Face the northwestern horizon as darkness falls on winter evenings to find the Double Cluster in the constellation Perseus. Look above the M- or W-shaped constellation Cassiopeia. You may see the Double Cluster as a faint smudge of light, if your sky is dark enough. Binoculars will reveal a double smudge – really, two clusters of stars. Each cluster contains 300 to 400 stars at over 7,000 light-years away.
Tonight, look for ruddy-hued Betelgeuse, one of the sky’s most famous stars. Kids especially like Betelgeuse, because its name sounds so much like beetle juice. The movie by that same name perpetuated this pronunciation. But astronomers pronounce it differently. We say BET-el-jews.
You can see all 5 bright planets – Mercury, Venus, Saturn, Mars and Jupiter – together in the sky before dawn, through mid-February.
The second-brightest star in all the heavens, as seen from Earth, is Canopus. It’s easily visible from the Southern Hemisphere for much of the year.

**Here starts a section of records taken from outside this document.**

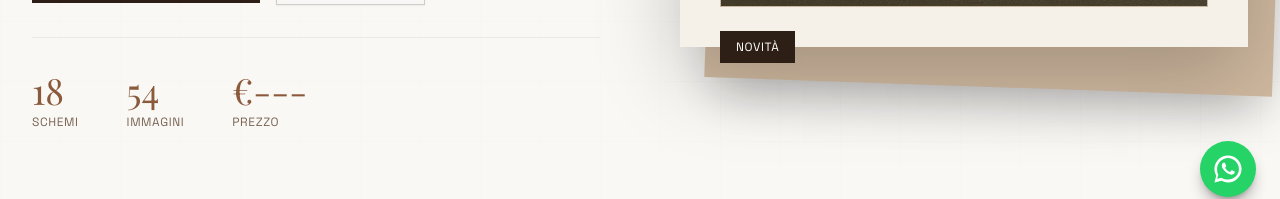
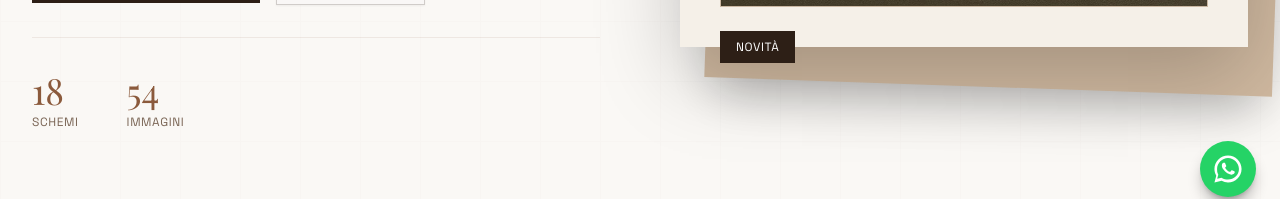
Before and after one commit to eltonbrahja/schema-therapy, a React (Vite) app: page / in a window 1280 px wide. Shown: the part 579-778 px from the top of the page. Built offline with nearby package versions, Linux system fonts and the light colour scheme; a web font is replaced by a local one.

Commit message:
sistemare prezzo

```diff
--- a/src/sections/Hero.tsx
+++ b/src/sections/Hero.tsx
@@ -144,10 +144,6 @@ export function Hero() {
                 <p className="font-display text-4xl text-[#8b5a3c]">54</p>
                 <p className="text-xs text-[#7a6555] uppercase tracking-wider mt-1">Immagini</p>
               </div>
-              <div>
-                <p className="font-display text-4xl text-[#8b5a3c]">€---</p>
-                <p className="text-xs text-[#7a6555] uppercase tracking-wider mt-1">Prezzo</p>
-              </div>
             </div>
           </div>
 
--- a/src/sections/Pricing.tsx
+++ b/src/sections/Pricing.tsx
@@ -89,7 +89,7 @@ export function Pricing() {
                   Edizione Professionale
                 </p>
                 <div className="flex items-baseline gap-2">
-                  <span className="font-display text-7xl lg:text-8xl text-[#2d1f16]">€---</span>
+                  <span className="font-display text-7xl lg:text-8xl text-[#2d1f16]">€180</span>
                   <span className="text-[#7a6555]">IVA inclusa</span>
                 </div>
               </div>
```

But Canopus is so far south on the sky’s dome that observers in the northern U.S. and similar latitudes never see it. Meanwhile, observers at latitudes like those in the southern U.S. do enjoy this star in the evening only during the winter months.
If you’re at a latitude like the southern U.S., or farther south on the globe, look for this star tonight! One of the coolest things about this star: in Frank Herbert’s 1965 novel Dune, it’s the home star of Arrakis, the desert world.
Follow the links inside to learn how to find Canopus in the night sky, and more.
A wondrous scene awaits you on the morning of February 5, as the moon and planet Venus beam close together before dawn. Since they rank as the second-brightest and third-brightest celestial bodies, after the sun, you should have little trouble catching them. It’ll be more difficult to catch Mercury beneath the moon and Venus before sunrise, although Mercury is plenty bright, shining on par with the sky’s brightest stars.
Cassiopeia the Queen has the shape of the letter M or W. An earlier name was Cassiopeia’s Chair. This constellation’s mythology, here.
On this Groundhog Day, 2016, Punxsutawney Phil – called the world’s most beloved seasonal prognosticator by his handlers in Punxsutawney, Pennsylvania – failed to see his shadow. That means spring will come early this year … at least, according to folklore. The groundhog sought his shadow this morning at about 7:25 a.m. ET in Punxsutawney, Pennsylvania. Follow the links inside to learn more.
Go ahead. Treat yourself to something beautiful, and hopeful. Get up early on some morning this February, and look for the Scorpion’s stinger stars near the horizon. If you’re lucky, you might behold them – a first glimmer of spring!